» REQUIRED ACTION: Whenever a line in the data holds the string "empty", pull that line out.

» DATA FOR REVIEW:
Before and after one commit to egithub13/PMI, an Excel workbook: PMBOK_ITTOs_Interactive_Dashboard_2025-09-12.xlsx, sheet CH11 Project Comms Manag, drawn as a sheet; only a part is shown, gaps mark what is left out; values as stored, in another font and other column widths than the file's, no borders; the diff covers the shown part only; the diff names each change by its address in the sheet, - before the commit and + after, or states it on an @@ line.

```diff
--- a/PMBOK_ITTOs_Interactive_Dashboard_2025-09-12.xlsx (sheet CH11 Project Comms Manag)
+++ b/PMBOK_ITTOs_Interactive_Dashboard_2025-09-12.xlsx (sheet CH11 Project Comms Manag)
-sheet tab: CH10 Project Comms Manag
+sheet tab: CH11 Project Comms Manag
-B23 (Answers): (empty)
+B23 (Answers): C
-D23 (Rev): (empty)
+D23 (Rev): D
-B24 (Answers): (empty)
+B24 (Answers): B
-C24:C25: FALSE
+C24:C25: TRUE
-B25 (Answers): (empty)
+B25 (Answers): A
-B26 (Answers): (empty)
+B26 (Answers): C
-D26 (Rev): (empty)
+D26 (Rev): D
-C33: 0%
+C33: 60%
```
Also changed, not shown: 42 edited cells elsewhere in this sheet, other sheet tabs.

---

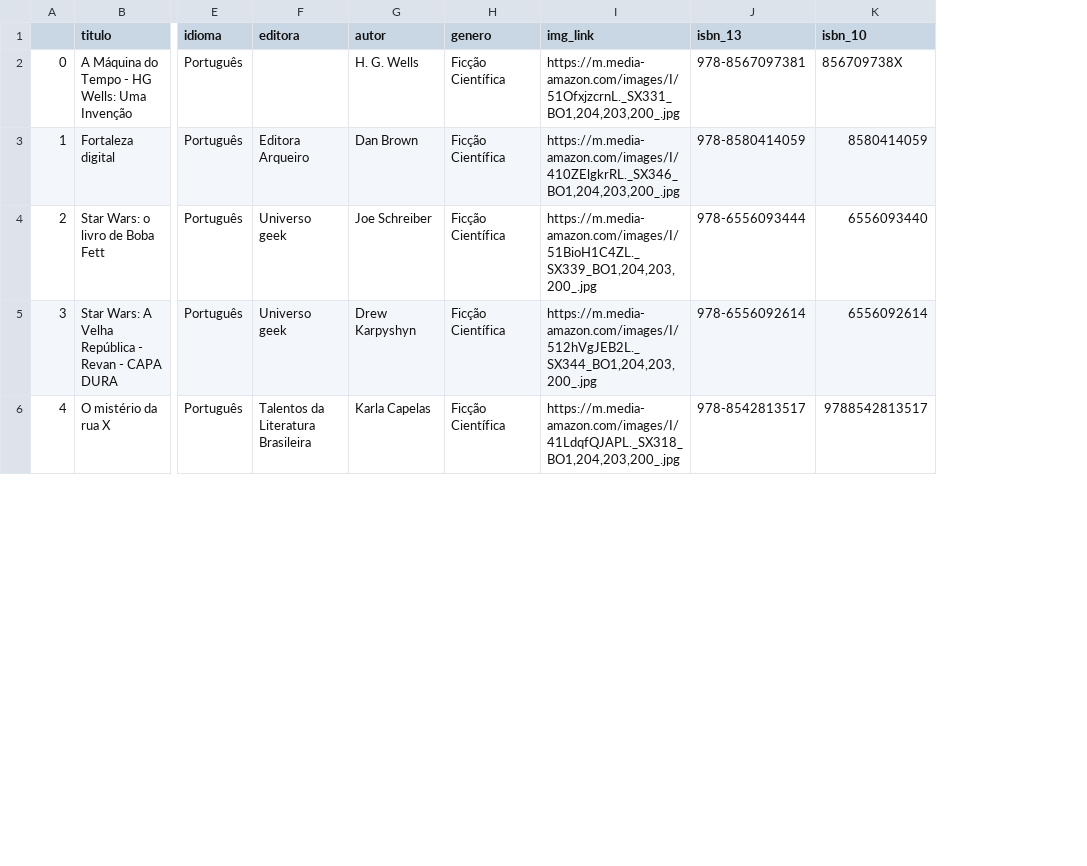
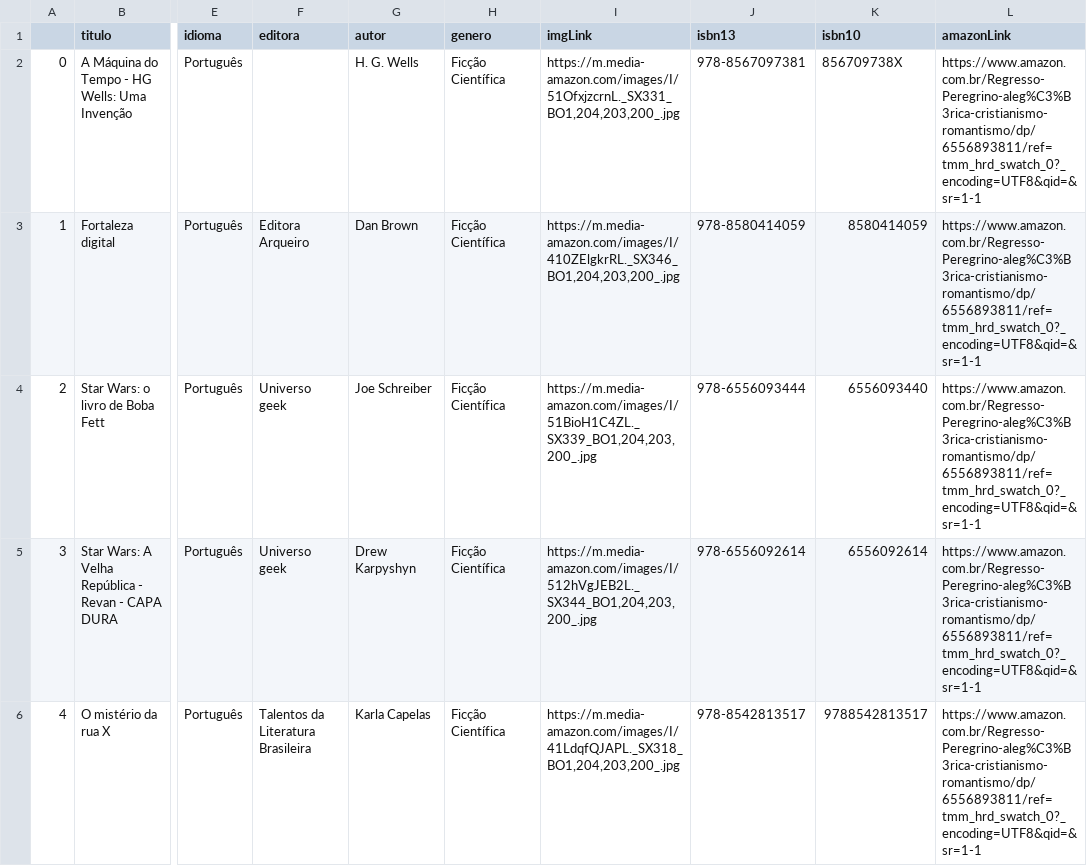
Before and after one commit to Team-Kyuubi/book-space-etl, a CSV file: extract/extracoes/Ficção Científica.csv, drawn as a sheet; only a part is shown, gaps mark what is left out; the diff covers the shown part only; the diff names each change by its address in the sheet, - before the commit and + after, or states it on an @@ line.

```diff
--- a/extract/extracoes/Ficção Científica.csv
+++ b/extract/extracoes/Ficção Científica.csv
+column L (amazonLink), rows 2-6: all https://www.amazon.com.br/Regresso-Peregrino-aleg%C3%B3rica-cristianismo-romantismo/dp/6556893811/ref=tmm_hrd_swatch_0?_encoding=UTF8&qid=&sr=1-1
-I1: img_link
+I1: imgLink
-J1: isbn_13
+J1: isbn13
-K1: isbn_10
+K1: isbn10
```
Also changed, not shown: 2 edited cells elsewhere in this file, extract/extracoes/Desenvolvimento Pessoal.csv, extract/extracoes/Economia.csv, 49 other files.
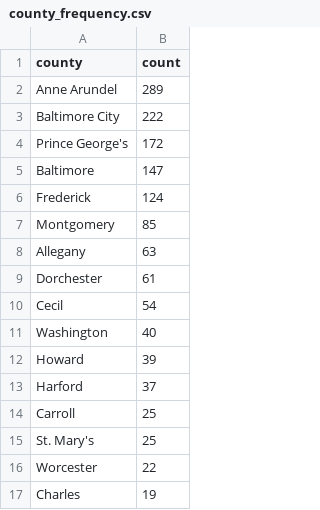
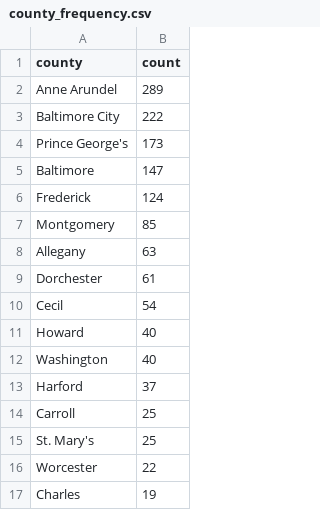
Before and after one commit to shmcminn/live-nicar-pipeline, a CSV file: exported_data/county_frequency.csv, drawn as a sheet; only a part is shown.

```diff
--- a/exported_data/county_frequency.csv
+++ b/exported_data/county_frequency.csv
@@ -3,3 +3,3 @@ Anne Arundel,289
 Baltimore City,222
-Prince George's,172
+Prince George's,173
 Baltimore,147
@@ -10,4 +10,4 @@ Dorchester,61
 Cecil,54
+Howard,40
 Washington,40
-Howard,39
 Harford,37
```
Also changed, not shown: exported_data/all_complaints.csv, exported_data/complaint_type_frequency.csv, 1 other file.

...

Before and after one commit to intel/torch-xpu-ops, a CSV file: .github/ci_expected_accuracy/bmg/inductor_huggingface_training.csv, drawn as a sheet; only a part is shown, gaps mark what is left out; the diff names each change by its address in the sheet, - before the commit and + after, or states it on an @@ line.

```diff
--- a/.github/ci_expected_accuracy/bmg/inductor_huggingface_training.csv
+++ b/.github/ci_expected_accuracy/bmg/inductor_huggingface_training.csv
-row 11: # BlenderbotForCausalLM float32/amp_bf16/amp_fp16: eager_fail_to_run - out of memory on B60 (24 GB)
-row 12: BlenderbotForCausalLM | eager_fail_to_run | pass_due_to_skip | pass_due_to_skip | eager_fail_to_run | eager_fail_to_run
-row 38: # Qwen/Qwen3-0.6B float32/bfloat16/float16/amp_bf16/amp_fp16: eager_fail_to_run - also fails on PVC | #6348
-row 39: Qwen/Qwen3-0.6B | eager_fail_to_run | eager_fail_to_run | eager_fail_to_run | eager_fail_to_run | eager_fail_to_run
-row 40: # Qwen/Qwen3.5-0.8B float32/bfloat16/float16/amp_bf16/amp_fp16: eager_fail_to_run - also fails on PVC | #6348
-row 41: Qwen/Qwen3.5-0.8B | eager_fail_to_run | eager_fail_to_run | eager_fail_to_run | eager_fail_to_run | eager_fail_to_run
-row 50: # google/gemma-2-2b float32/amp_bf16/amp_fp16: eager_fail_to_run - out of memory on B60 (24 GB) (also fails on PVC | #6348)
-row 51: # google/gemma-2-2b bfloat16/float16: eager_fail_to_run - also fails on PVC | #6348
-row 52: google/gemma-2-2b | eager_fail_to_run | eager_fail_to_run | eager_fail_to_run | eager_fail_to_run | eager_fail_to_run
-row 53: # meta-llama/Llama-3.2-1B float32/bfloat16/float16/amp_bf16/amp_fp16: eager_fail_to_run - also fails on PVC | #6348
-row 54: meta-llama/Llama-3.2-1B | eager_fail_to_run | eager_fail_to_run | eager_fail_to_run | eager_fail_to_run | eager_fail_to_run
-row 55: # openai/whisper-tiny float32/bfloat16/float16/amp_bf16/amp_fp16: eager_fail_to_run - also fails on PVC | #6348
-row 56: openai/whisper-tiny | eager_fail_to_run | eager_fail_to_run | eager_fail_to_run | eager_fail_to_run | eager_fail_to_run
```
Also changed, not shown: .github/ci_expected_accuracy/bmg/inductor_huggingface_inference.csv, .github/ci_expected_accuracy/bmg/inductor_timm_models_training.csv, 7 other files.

» FINISHED TASK:
-B23 (Answers): (empty)
-D23 (Rev): (empty)
-B24 (Answers): (empty)
-B25 (Answers): (empty)
-B26 (Answers): (empty)
-D26 (Rev): (empty)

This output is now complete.